[Data for the task]

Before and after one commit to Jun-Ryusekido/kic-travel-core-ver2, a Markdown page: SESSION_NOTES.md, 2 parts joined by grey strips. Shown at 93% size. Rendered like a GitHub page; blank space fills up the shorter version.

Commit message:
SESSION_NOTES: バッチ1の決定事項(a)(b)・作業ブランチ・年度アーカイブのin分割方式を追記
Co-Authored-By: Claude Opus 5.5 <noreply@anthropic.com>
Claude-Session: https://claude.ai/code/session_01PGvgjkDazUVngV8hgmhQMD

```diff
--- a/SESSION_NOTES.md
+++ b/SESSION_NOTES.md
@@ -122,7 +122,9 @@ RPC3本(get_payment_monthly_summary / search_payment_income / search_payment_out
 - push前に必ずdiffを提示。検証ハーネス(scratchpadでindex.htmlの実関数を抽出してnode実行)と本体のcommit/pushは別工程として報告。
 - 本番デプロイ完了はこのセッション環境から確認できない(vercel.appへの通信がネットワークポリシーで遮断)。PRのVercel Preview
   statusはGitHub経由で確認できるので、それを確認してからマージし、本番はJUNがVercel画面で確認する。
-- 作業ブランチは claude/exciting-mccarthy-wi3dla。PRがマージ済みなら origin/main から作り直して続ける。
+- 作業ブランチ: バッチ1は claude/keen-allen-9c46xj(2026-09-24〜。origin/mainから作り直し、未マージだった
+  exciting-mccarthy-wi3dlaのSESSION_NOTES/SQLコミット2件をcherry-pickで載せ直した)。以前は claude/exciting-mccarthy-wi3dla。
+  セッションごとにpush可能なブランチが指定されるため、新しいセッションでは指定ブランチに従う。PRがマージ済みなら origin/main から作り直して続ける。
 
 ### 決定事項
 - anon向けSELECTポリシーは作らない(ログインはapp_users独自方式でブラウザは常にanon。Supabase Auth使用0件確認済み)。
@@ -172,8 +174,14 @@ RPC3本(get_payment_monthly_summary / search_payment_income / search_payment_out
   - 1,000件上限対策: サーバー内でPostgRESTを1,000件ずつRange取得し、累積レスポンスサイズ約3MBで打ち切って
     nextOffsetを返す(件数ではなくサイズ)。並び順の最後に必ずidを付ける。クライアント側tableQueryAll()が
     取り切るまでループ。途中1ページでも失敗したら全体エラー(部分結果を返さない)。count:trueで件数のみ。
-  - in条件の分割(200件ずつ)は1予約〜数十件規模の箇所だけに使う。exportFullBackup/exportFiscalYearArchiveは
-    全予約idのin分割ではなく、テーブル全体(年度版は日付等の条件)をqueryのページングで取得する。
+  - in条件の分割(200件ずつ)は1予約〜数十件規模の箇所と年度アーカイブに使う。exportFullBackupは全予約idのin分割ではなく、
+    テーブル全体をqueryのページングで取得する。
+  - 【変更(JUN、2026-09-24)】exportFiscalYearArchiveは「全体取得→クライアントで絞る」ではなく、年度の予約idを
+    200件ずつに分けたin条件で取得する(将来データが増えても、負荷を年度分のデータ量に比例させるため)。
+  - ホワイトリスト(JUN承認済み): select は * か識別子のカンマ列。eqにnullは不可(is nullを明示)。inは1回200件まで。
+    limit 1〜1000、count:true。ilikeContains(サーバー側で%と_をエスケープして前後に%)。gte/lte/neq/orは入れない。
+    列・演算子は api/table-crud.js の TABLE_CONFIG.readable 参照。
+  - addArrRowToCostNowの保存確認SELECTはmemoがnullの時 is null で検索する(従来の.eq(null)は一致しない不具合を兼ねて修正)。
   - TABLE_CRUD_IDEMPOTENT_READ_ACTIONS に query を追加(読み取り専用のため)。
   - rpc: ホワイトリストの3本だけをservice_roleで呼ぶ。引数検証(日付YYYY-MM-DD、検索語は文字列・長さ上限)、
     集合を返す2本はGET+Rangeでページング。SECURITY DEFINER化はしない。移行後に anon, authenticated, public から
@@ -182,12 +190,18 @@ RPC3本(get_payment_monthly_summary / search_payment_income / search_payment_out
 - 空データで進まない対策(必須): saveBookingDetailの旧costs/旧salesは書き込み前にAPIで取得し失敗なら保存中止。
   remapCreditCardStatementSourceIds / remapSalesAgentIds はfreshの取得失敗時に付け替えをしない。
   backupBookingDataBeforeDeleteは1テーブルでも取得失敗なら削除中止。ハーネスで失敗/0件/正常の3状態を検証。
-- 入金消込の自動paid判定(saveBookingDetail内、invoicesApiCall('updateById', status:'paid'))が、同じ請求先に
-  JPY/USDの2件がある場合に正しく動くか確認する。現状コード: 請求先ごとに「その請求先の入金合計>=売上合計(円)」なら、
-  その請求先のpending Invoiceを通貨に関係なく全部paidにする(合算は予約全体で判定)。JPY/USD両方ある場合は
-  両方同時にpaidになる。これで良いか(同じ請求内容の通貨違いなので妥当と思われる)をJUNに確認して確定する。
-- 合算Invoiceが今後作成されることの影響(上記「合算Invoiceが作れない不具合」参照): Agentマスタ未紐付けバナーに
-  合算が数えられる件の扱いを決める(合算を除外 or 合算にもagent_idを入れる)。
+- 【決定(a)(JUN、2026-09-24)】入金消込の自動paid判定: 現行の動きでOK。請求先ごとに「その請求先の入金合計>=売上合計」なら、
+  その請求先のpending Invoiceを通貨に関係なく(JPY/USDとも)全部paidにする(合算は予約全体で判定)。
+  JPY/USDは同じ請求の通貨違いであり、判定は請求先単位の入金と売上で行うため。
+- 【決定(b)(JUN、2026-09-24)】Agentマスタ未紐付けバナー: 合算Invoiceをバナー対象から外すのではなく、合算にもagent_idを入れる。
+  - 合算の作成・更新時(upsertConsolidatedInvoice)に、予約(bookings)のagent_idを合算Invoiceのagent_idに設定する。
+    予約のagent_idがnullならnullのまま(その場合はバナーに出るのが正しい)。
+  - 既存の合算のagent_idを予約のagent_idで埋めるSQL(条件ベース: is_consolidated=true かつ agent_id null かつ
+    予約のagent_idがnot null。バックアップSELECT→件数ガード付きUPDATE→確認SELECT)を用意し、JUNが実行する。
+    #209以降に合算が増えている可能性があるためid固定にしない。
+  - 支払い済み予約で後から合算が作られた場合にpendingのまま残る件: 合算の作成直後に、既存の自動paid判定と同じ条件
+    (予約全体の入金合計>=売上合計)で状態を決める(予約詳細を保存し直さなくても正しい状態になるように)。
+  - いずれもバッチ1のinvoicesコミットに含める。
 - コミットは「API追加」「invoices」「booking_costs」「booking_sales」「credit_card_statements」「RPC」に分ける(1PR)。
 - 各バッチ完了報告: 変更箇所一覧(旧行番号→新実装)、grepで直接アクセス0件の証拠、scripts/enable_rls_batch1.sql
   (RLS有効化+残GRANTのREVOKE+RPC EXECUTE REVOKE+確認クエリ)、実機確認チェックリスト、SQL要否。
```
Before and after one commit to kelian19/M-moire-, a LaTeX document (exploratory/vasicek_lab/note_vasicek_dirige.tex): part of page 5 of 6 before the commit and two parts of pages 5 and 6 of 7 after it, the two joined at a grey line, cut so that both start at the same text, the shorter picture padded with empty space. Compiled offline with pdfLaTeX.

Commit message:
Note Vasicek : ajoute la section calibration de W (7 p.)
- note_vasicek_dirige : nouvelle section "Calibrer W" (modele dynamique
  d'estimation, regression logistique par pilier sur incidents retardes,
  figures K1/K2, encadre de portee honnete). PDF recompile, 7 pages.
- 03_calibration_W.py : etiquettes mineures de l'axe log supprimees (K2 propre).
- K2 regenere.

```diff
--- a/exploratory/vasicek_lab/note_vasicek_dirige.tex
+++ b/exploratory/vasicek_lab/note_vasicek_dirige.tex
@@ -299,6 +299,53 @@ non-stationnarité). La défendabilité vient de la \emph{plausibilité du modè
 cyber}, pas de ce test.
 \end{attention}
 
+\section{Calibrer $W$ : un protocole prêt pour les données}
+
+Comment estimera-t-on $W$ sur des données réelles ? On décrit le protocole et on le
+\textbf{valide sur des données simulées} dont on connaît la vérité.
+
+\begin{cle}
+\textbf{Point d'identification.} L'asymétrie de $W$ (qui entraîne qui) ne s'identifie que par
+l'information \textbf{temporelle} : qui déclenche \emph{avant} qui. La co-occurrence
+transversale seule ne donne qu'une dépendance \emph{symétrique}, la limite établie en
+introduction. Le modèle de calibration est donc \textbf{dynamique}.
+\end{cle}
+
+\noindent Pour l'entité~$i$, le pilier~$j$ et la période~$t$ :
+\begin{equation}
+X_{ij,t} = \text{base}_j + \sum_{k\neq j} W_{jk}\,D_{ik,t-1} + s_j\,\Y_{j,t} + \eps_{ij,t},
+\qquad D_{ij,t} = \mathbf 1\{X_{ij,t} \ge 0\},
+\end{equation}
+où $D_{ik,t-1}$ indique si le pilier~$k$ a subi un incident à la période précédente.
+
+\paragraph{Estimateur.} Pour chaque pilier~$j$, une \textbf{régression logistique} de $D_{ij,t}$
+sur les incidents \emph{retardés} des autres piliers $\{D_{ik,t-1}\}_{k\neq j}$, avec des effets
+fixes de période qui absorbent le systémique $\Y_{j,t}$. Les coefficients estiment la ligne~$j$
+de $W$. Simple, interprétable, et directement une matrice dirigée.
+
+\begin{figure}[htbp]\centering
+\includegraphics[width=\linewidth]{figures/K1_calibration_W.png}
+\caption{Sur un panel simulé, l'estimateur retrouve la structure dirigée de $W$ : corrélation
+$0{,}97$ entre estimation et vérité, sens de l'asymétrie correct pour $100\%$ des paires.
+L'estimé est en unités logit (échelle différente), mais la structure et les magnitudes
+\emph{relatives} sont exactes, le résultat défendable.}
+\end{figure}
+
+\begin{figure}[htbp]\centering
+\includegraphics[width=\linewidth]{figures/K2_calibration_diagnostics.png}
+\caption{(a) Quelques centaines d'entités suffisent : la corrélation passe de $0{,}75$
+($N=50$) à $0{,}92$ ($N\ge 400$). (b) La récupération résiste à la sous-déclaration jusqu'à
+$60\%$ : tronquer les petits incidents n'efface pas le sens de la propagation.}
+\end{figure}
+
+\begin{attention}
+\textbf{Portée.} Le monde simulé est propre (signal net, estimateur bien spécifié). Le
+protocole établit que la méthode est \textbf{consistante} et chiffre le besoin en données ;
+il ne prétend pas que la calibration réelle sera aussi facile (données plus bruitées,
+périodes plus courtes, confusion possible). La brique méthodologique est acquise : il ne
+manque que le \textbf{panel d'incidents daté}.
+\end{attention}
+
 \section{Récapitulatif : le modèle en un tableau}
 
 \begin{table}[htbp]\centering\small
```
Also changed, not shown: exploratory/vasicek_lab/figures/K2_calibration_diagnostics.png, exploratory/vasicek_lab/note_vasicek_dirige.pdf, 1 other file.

[/Data for the task]

> _Aim of the exercise_
The number alone is wanted: how many lines of the records above include the string "section".

> _Result for this exercise_
4